Venue Review: Basil Thai Cuisine
The Charlotte Observer
210 N. Church St.
The brothers Eang opened their first restaurant in Charleston in 2002, survivors of a harrowing escape from Cambodia and architects of an internationally flavored success story. When they opened the second Basil in uptown Charlotte this spring, it seemed to run smooth as silk from the start.
And what a welcome addition it is: confident, flavorful execution of one of the world's more entertaining cuisines, in a stylish setting, with servers who exude solicitousness.

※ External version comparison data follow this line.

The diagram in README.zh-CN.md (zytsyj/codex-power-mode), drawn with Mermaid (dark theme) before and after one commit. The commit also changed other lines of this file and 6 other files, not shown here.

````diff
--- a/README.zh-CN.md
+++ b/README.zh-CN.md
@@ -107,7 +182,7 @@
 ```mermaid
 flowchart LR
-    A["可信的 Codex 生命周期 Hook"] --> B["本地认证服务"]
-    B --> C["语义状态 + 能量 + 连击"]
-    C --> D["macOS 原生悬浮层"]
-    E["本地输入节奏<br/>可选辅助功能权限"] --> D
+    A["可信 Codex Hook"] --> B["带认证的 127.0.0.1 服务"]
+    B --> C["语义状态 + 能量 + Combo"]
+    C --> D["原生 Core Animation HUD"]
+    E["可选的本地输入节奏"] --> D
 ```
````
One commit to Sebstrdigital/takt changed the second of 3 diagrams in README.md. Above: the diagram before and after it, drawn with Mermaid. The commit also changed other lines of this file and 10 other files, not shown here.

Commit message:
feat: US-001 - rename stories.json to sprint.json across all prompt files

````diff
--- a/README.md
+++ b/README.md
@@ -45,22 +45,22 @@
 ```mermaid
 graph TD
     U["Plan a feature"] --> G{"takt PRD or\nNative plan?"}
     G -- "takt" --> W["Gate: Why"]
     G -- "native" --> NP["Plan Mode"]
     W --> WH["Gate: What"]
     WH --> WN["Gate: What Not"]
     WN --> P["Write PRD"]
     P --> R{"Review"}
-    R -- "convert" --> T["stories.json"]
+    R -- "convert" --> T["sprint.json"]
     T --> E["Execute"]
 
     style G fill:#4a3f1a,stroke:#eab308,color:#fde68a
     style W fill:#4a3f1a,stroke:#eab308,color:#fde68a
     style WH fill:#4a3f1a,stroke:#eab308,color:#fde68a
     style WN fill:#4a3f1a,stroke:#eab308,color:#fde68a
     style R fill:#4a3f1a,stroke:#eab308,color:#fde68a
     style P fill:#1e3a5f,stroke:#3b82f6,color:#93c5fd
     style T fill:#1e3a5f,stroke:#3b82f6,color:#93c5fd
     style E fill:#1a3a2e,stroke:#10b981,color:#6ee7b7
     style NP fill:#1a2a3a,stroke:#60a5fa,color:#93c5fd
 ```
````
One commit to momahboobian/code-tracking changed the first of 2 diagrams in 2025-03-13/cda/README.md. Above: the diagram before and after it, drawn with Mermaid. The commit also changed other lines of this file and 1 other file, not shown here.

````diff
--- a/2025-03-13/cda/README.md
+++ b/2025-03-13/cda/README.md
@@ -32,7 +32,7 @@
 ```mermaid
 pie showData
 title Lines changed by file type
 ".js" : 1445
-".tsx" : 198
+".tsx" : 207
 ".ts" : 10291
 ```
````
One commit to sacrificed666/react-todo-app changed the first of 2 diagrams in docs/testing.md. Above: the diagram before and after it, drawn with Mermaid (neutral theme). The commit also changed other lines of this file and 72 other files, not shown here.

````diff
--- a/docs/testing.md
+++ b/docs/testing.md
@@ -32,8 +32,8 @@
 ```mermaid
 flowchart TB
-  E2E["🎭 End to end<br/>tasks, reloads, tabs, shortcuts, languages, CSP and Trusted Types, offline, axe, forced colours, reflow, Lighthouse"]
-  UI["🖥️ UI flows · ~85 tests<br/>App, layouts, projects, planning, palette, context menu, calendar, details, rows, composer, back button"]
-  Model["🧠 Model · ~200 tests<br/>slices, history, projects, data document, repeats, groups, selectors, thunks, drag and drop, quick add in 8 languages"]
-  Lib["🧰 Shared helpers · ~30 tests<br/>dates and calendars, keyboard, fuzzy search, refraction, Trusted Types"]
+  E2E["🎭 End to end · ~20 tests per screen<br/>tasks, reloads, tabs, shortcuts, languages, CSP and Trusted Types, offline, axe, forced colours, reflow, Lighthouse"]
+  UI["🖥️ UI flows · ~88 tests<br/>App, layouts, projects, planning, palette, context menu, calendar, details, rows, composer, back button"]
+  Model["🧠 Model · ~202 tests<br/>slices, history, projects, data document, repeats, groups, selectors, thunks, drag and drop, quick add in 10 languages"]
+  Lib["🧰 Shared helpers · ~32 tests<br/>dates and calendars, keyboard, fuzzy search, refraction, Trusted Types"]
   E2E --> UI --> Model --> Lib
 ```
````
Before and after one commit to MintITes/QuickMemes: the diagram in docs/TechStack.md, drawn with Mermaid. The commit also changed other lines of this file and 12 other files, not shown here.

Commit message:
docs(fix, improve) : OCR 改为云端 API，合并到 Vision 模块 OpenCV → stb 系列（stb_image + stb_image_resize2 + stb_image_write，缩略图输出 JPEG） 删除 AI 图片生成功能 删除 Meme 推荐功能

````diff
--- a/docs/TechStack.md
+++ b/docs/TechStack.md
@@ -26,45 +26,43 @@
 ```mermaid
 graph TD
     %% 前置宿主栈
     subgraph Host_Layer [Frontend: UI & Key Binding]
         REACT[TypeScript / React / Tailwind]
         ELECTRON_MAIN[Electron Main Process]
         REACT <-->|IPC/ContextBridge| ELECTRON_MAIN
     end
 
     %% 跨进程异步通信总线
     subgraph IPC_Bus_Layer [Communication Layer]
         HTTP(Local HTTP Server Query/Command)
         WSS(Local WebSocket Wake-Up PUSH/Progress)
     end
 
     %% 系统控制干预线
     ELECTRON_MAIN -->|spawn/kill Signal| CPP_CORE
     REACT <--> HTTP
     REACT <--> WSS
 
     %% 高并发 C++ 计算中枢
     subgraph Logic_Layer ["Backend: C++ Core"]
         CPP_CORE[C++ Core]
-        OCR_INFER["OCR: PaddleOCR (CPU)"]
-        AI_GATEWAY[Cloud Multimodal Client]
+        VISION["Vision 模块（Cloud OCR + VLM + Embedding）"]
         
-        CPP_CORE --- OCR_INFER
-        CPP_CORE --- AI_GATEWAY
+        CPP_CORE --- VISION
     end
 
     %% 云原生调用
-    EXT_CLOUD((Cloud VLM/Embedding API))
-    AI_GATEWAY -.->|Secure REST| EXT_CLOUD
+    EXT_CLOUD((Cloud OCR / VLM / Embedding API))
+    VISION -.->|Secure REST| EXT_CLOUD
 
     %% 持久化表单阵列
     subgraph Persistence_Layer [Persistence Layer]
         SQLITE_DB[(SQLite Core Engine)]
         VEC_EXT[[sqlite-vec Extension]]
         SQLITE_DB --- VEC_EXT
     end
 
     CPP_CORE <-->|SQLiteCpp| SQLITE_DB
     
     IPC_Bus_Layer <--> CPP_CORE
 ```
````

The well-edited menu hits all the high notes and makes a few additions for the nervous to chef Suntorn Cherdchoongarm's traditional fare. These include a won ton soup (served, as are all soups, for two, in a ring device that's showy and warming), several fried rice options and the dubbing of vegetable dishes “delights.”
But Thai aficionados will delight in the spicy green papaya salad called som tum; grilled New York strip in Basil's version of the salad yum neua; gorgeous spring rolls made with shrimp and basil; a mouthwateringly luxuriant duck in red curry sauce; and, of course, the nation's most famous dish: pad thai, rice noodles curled around chunks of chicken and shrimp and showing a sweeter edge than most.
There is three-flavor fish, served whole, and Volcano Shrimp (grilled jumbo shellfish with napa cabbage, broccoli and cauliflower), and a pairing of fried tilapia and shrimp with vegetables and ginger sauce, all house specialties.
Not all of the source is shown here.